Whenever the string "Home" turns up in a line of the data below, copy that line.

....

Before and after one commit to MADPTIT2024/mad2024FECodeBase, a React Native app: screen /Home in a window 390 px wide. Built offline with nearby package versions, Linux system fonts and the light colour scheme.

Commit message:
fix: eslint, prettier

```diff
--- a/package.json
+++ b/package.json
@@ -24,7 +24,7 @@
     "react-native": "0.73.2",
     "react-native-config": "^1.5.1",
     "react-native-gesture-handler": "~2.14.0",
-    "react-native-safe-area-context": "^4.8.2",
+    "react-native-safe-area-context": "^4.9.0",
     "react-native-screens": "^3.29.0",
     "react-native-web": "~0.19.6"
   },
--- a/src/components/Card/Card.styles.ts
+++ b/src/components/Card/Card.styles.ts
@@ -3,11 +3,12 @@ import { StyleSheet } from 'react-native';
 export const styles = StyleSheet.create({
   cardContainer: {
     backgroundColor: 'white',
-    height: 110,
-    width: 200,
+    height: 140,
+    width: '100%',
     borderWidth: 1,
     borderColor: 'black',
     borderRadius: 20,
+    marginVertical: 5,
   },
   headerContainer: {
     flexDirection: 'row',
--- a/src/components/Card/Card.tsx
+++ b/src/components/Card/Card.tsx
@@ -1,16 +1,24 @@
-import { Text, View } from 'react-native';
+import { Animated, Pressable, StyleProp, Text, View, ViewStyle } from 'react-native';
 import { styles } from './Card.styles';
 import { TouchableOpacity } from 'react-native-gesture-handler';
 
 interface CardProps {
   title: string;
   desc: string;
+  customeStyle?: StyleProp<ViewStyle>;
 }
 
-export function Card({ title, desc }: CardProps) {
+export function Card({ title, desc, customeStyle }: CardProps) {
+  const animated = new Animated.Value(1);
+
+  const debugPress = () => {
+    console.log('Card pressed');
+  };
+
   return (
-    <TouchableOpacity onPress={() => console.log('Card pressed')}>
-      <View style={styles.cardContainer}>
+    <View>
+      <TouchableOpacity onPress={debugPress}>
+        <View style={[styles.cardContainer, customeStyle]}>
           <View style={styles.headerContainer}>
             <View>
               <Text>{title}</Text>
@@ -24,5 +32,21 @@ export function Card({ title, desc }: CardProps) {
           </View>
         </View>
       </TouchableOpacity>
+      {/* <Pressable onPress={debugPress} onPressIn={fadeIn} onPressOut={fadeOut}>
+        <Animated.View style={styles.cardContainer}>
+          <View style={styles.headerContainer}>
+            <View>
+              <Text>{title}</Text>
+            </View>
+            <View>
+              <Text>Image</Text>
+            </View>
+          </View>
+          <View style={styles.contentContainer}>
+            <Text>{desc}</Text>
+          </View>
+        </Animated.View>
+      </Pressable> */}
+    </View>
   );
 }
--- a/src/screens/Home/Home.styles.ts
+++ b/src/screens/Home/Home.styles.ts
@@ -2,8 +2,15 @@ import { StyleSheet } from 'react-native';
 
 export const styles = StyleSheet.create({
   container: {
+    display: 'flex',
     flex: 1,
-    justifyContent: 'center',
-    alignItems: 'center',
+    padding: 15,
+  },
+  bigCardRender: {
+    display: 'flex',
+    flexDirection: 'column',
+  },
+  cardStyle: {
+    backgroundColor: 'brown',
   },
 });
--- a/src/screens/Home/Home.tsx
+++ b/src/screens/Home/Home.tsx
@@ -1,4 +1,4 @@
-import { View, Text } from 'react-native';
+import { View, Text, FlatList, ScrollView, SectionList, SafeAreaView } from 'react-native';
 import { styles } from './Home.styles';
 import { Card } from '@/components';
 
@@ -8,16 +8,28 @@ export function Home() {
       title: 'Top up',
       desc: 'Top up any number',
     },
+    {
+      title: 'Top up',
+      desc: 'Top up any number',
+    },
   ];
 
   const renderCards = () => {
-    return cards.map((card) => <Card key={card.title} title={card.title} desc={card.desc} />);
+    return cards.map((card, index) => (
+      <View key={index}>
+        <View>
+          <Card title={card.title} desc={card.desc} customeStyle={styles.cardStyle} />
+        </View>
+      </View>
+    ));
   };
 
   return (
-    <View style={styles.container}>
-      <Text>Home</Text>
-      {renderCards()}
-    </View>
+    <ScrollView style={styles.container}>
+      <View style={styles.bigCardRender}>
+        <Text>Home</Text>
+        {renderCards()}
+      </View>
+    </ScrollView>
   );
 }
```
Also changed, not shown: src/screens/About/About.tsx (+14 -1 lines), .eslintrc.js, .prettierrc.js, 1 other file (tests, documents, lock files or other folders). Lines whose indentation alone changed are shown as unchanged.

....

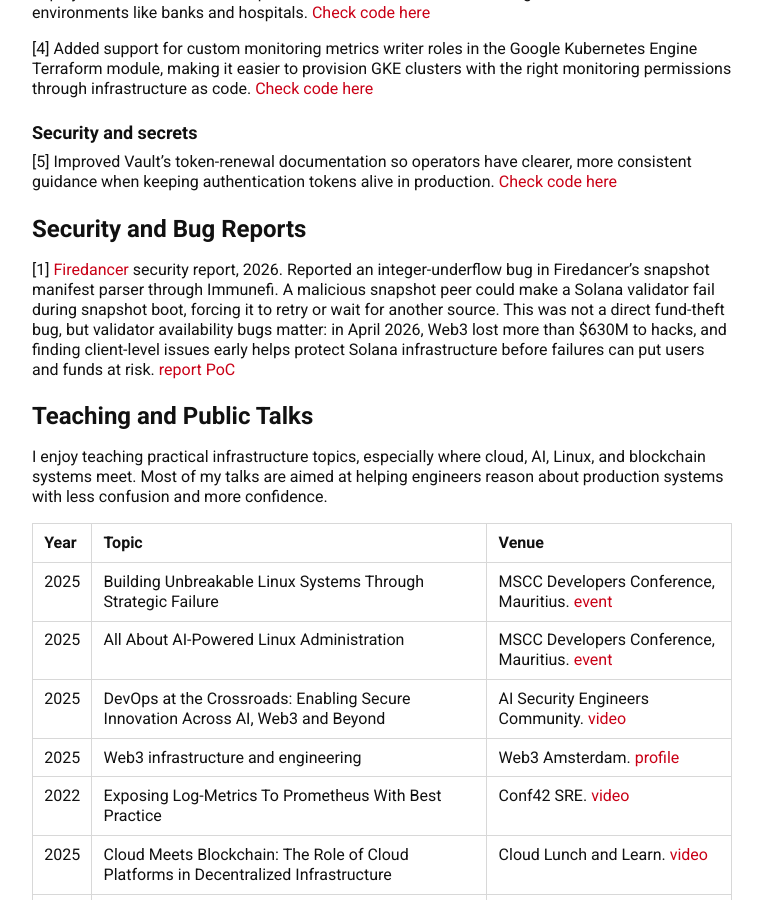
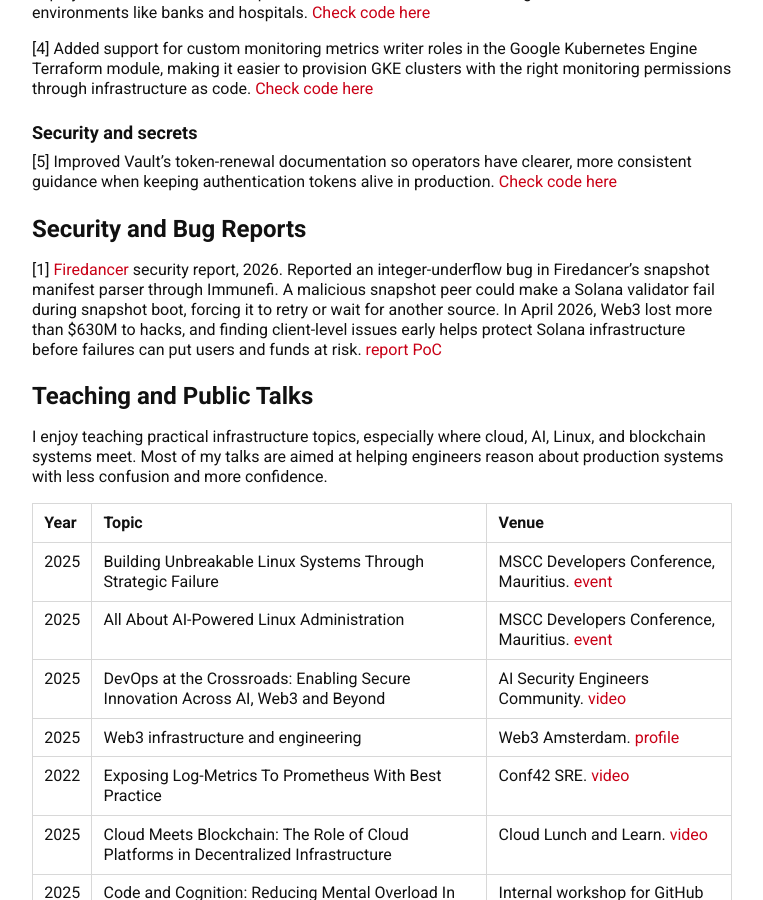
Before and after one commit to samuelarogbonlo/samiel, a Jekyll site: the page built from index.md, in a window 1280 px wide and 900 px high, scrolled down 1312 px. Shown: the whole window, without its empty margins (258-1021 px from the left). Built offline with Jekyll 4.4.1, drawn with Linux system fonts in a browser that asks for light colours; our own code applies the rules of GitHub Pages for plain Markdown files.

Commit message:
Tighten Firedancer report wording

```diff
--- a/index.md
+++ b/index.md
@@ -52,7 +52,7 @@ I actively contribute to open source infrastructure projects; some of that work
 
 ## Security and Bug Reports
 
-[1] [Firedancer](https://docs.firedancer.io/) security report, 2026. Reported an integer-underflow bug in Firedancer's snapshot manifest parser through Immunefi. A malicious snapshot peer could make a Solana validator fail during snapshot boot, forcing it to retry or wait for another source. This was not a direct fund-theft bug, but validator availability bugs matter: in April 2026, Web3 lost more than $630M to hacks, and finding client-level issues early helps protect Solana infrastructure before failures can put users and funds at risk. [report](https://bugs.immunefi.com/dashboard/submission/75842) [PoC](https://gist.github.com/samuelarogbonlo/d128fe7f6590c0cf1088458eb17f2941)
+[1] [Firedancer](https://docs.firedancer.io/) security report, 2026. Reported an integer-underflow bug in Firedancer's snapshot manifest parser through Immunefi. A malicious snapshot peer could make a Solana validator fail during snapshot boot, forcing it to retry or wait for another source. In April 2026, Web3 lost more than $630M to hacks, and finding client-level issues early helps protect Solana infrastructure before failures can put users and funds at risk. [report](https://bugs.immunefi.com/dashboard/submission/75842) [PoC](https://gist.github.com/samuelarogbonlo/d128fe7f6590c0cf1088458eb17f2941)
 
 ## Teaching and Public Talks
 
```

....

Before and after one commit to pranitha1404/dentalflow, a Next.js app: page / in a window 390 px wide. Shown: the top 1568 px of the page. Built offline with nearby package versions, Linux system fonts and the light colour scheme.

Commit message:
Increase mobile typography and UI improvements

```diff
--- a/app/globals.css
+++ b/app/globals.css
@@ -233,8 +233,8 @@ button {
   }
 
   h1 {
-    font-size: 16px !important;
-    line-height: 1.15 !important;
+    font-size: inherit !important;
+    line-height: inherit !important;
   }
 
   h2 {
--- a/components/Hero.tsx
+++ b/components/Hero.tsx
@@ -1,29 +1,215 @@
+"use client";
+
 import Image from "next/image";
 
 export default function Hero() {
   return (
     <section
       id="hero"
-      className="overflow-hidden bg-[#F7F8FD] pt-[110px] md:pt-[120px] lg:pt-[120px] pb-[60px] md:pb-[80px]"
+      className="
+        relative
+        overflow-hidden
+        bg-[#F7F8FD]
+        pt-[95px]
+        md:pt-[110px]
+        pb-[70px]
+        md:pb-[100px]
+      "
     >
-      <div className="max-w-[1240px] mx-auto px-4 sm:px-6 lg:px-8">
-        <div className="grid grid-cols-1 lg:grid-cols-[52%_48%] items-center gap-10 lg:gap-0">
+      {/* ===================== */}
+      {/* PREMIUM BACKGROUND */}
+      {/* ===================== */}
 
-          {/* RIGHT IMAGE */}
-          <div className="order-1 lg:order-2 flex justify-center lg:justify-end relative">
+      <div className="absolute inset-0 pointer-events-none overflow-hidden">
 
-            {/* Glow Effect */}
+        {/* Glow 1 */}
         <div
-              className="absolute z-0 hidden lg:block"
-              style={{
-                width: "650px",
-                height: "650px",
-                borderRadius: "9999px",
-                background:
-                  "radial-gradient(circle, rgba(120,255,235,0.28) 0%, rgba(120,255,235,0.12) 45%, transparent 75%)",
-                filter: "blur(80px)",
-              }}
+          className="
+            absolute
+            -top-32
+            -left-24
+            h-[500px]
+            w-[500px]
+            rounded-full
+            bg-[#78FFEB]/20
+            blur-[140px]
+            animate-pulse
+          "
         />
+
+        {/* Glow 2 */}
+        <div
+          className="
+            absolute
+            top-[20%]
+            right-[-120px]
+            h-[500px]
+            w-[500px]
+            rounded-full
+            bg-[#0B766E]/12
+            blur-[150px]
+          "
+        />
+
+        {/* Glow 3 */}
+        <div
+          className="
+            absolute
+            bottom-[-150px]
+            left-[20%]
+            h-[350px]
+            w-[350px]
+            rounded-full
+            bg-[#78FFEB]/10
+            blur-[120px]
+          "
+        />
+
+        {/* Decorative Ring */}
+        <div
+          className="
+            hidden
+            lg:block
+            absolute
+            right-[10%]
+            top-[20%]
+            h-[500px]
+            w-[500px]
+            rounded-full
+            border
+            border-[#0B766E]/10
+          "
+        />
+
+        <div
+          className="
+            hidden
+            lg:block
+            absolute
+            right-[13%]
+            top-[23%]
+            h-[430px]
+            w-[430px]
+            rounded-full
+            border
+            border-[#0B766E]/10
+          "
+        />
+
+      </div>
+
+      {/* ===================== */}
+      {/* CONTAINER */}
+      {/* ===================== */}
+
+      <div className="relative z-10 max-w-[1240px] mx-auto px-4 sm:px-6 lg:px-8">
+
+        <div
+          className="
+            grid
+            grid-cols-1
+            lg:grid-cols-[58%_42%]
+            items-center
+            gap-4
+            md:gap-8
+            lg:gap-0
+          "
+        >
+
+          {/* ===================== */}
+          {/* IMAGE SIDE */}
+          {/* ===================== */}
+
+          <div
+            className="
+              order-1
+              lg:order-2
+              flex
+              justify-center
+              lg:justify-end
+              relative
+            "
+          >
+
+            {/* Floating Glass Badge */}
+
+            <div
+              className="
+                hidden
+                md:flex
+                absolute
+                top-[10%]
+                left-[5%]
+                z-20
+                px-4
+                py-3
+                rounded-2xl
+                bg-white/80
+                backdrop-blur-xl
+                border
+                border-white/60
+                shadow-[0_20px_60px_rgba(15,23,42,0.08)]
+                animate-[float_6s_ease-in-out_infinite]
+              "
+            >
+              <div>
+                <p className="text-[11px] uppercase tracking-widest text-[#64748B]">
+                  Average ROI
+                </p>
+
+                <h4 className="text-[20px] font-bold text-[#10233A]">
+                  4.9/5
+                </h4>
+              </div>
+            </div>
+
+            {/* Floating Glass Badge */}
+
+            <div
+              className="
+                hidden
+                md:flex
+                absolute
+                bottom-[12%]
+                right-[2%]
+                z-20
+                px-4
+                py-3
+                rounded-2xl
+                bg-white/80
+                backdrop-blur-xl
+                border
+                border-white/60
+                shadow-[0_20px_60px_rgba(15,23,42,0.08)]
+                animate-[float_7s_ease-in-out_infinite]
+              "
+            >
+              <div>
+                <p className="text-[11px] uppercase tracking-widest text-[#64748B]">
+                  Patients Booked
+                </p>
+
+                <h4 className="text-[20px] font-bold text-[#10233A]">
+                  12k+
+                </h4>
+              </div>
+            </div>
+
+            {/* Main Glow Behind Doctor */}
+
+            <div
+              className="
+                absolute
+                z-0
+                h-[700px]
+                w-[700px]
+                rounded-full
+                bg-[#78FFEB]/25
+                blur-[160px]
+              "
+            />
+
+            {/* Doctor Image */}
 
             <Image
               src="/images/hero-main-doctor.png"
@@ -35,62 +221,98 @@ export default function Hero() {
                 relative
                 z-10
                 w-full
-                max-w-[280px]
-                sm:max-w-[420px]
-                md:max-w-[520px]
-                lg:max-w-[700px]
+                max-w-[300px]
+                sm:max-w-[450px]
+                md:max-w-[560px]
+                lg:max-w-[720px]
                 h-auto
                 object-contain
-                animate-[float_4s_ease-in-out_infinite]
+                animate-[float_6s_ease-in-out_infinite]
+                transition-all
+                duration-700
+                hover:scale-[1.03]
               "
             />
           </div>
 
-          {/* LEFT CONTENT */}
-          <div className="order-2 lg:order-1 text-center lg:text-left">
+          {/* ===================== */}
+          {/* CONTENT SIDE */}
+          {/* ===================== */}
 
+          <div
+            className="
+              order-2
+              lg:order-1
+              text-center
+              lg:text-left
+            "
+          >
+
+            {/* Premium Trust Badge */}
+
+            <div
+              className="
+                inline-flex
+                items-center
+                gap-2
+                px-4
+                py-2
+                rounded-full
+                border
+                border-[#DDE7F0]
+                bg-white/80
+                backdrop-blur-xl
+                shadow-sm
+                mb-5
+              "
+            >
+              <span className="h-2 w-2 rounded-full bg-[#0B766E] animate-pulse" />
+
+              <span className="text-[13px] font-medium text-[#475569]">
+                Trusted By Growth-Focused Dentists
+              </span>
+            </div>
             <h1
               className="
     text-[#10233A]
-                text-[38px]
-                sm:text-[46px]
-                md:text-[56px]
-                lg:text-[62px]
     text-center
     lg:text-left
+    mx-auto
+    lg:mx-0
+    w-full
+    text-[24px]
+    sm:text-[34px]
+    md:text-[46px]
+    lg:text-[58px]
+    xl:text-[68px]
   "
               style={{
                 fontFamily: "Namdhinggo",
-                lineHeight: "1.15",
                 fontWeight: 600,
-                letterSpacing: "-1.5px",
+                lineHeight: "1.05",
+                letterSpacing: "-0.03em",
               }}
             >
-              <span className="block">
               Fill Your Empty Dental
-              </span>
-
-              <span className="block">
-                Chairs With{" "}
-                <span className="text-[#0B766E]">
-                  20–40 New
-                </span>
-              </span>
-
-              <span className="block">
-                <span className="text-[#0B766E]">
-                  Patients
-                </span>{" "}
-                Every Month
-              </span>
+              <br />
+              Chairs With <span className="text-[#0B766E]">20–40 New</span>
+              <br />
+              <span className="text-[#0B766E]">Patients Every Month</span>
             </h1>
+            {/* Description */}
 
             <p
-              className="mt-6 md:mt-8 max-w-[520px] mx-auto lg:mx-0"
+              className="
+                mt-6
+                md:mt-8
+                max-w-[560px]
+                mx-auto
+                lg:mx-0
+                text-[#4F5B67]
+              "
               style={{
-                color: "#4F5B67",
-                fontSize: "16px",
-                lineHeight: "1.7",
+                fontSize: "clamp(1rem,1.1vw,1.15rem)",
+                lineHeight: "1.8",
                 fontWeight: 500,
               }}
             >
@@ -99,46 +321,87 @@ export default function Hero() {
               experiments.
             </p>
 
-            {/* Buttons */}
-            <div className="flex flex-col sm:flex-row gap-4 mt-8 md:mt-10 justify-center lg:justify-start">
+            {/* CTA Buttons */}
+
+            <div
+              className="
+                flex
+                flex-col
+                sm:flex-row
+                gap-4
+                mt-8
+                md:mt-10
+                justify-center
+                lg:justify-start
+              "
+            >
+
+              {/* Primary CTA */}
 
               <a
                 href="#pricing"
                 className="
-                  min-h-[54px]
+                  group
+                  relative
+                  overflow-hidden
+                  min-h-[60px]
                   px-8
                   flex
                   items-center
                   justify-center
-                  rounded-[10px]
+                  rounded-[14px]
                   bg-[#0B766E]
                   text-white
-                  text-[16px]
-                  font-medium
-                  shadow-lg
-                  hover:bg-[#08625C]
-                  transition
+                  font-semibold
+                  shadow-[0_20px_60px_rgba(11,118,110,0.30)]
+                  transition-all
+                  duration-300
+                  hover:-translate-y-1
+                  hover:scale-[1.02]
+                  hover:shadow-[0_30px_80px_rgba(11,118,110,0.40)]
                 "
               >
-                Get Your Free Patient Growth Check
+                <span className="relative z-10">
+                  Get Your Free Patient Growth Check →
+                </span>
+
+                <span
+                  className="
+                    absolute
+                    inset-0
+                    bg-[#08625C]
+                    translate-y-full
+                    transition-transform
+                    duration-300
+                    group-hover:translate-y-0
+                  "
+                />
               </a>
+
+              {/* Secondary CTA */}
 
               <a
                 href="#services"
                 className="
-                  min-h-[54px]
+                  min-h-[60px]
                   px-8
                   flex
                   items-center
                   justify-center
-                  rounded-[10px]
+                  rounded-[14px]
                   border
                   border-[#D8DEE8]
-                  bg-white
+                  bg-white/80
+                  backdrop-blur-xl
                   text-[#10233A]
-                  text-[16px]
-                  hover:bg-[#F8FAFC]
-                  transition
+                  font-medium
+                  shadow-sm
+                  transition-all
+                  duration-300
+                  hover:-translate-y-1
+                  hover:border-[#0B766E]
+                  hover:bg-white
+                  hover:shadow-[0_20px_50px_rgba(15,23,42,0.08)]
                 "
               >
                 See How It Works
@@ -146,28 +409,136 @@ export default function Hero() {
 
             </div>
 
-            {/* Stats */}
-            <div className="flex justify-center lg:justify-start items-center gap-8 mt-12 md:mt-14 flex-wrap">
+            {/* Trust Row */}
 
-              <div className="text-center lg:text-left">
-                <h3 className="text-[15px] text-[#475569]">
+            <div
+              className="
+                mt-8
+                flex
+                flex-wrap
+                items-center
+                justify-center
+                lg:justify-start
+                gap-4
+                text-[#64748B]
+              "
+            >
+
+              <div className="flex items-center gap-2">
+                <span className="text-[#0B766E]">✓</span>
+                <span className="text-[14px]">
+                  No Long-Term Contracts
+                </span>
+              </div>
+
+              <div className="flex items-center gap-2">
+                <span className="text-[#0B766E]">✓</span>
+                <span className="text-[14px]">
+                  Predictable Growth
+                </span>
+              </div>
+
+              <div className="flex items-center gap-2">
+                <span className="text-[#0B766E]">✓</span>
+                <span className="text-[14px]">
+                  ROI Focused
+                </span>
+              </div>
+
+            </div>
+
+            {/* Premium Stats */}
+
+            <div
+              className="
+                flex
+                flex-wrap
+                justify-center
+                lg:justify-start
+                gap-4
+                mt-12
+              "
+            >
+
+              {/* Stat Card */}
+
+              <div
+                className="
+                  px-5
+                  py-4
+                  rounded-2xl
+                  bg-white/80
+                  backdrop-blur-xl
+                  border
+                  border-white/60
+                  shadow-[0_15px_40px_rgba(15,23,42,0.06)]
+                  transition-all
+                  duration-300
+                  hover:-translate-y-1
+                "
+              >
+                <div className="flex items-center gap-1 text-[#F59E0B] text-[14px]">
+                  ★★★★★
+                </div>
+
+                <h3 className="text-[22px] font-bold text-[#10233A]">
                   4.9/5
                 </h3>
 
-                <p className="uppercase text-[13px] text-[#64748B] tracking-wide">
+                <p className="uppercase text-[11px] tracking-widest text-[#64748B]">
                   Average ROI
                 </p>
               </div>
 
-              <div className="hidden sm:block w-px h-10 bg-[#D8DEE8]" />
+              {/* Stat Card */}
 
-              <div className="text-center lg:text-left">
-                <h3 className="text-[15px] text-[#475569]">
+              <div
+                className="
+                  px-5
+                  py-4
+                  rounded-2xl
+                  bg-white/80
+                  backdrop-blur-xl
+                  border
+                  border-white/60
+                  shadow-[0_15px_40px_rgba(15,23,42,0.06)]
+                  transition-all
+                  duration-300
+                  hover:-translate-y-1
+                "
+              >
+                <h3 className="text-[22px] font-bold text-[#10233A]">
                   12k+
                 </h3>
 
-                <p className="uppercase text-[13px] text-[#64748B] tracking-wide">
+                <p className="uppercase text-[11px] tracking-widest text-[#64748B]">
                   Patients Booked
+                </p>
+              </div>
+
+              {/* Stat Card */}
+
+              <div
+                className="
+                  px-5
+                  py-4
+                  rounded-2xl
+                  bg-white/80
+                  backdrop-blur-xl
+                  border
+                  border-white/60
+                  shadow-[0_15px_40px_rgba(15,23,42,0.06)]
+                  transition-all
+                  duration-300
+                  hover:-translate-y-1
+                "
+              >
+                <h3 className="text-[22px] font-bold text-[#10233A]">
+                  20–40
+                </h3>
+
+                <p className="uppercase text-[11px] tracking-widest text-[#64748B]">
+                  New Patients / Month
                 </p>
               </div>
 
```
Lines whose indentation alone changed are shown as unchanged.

....

**YOUR SOLUTION**:
Before and after one commit to MADPTIT2024/mad2024FECodeBase, a React Native app: screen /Home in a window 390 px wide. Built offline with nearby package versions, Linux system fonts and the light colour scheme.
--- a/src/screens/Home/Home.styles.ts
+++ b/src/screens/Home/Home.styles.ts
--- a/src/screens/Home/Home.tsx
+++ b/src/screens/Home/Home.tsx
 import { styles } from './Home.styles';
@@ -8,16 +8,28 @@ export function Home() {
-      <Text>Home</Text>
+        <Text>Home</Text>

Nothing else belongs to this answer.